Because of confidentiality agreements, HHS can't comment on the decision, although sources say there were questions about the drug's effectiveness and expense. Whatever the truth, it's just the latest controversy facing Project BioShield, a multibillion-dollar effort to procure medicines and vaccines for terrorist attacks involving weapons of mass destruction. The program was meant to be the crown jewel of the administration's strategy against such threats at home. Almost three years in, however, the largest contract let so far- for anthrax vaccine-has been dropped. And efforts to buy drugs for other threats like smallpox are stalled. Congress passed a bill in December to fix the situation, but things only seem to have gotten worse. "I can't even tell you how frustrated I am," says Rep. Mike Rogers of Michigan, who calls HHS's management "bordering on dysfunctional." And it's unclear if the chinks in the BioShield can be fixed anytime soon.
Beginnings.

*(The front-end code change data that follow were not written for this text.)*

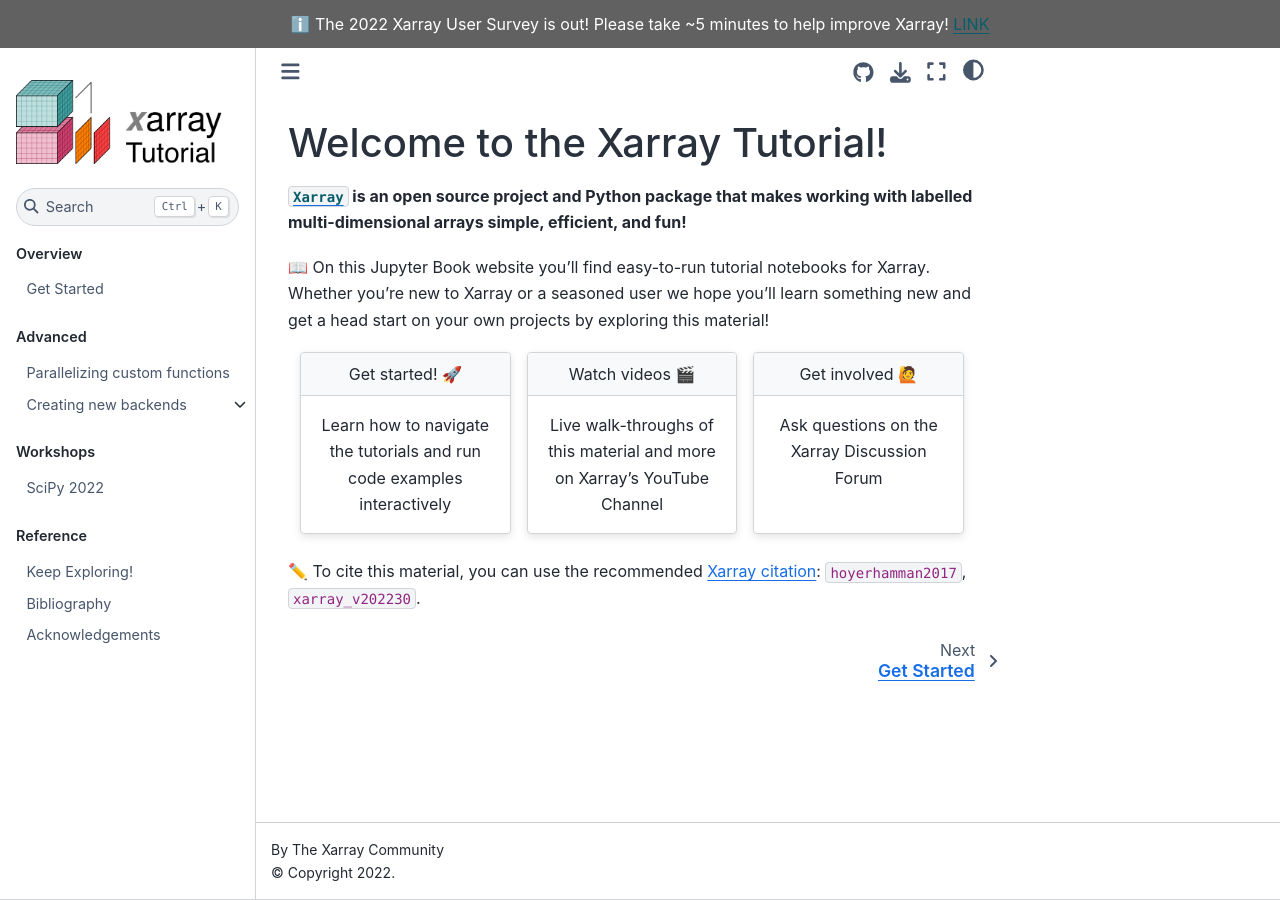
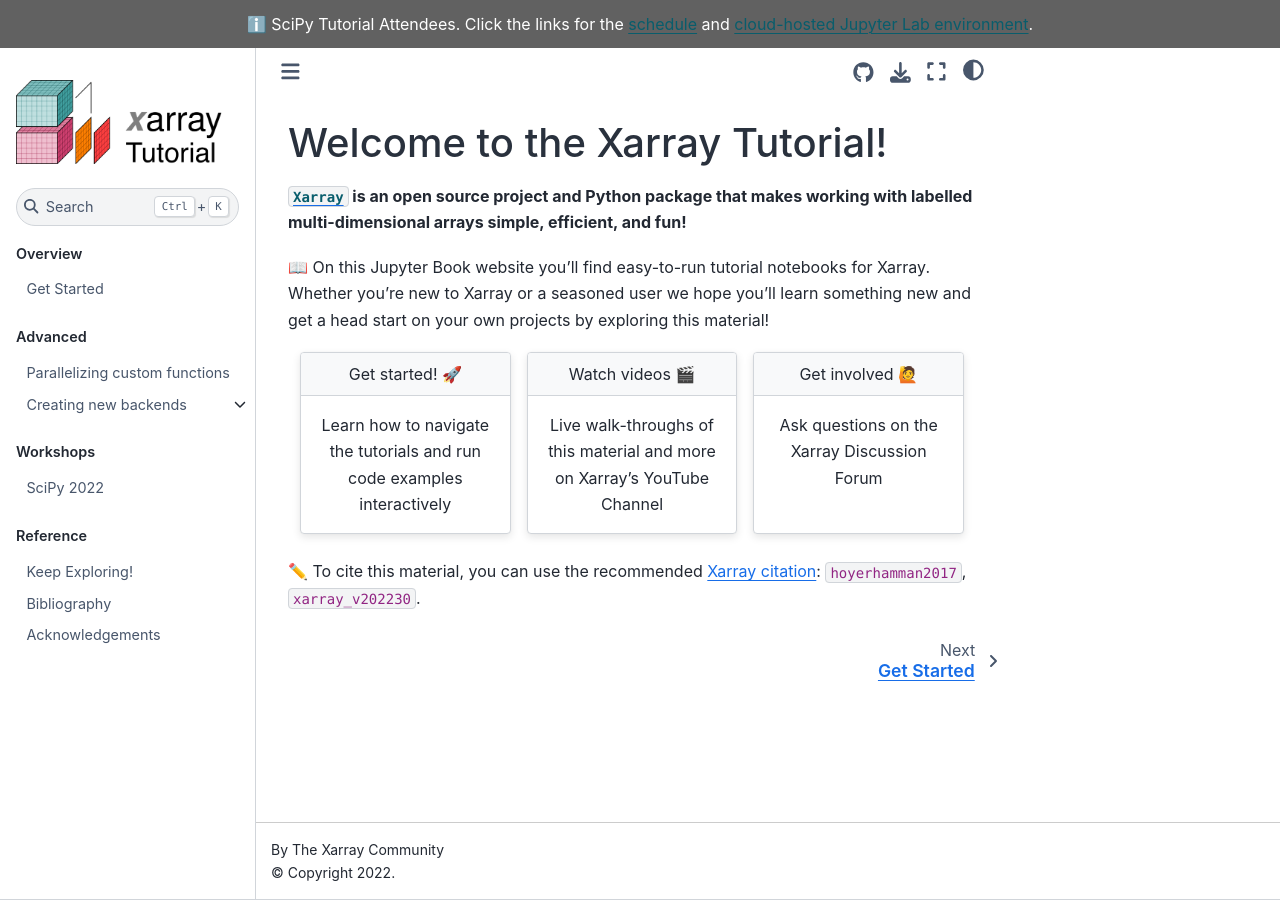
Before and after one commit to xarray-contrib/xarray-tutorial, a Jupyter Book: the page built from intro.md, in a window 1280 px wide. Built offline with Jupyter Book 1.0.4 settings and Sphinx 7.4.7 and the Sphinx Book theme 1.1.4, drawn with Linux system fonts in a browser that asks for light colours; pages that are not in the unit, such as notebooks, are missing from menus; cross-references to code outside the pages are shown as plain code.

Commit message:
Advertise SciPy links in banner (#129)

```diff
--- a/_config.yml
+++ b/_config.yml
@@ -8,7 +8,7 @@
 # See https://jupyterbook.org/customize/config.html#add-a-link-to-your-repository
 html:
   # NOTE: this announcement shows up on all pages
-  announcement: 'ℹ️ The 2022 Xarray User Survey is out! Please take ~5 minutes to help improve Xarray! <a href="https://docs.google.com/forms/d/e/1FAIpQLSfnMd8UsC1XP1lPuFczl148VfpmwnFu4a0Z94odt1L6U0R0Pw/viewform">LINK</a>'
+  announcement: 'ℹ️ SciPy Tutorial Attendees. Click the links for the <a href="https://tutorial.xarray.dev/workshops/scipy2022/README.html">schedule</a> and <a href="https://mybinder.org/v2/gh/xarray-contrib/xarray-tutorial/HEAD?labpath=workshops/scipy2022/index.ipynb">cloud-hosted Jupyter Lab environment</a>.'
   home_page_in_navbar: false
   use_edit_page_button: true
   use_issues_button: true
```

After a push by the Bush administration, Congress passed a bill in 2004 to dole out $5.6 billion to HHS over 10 years for medicines to treat or inoculate against WMD exposure. The drug industry praised the concept of the government creating a market for such drugs, and quick results were expected: BioShield allowed firms to get Food and Drug Administration approval for drugs after only minimal human testing.
But almost immediately, there were problems. Michael Greenberger, director of the Center for Health and Homeland Security at the University of Maryland, says the Department of Homeland Security, which had to do a threat analysis of viruses, toxins, and chemicals before HHS could buy medicines for them, "put a virtual stranglehold" on BioShield with delays. And the first major contract awarded-$877.5 million for production of enough anthrax vaccine for 25 million people-sparked a firestorm. No large pharmaceutical or biotech companies competed, and a small Brisbane, Calif., firm, VaxGen, secured the award, even though it had never produced an FDA-approved product. The task: to take a technology developed by the Army and turn it into a vaccine within five years, half the industry standard. The controversial award became a cause célèbre on Capitol Hill, where a competing vaccine firm engaged in a $1.3 million lobbying campaign to get its own piece of the action.
The drugs BioShield actually bought were mostly the "lowest of the lowest- hanging fruit," says one congressional staffer. The government scooped up 4.9 million children's doses of liquid potassium iodide, a drug used for years to treat less-severe radiation sickness. And HHS bought enough of the other, 1970s-era anthrax vaccine to treat 1.6 million victims. A request for a next-generation smallpox vaccine, meanwhile, was put out in 2005 but remains unfilled.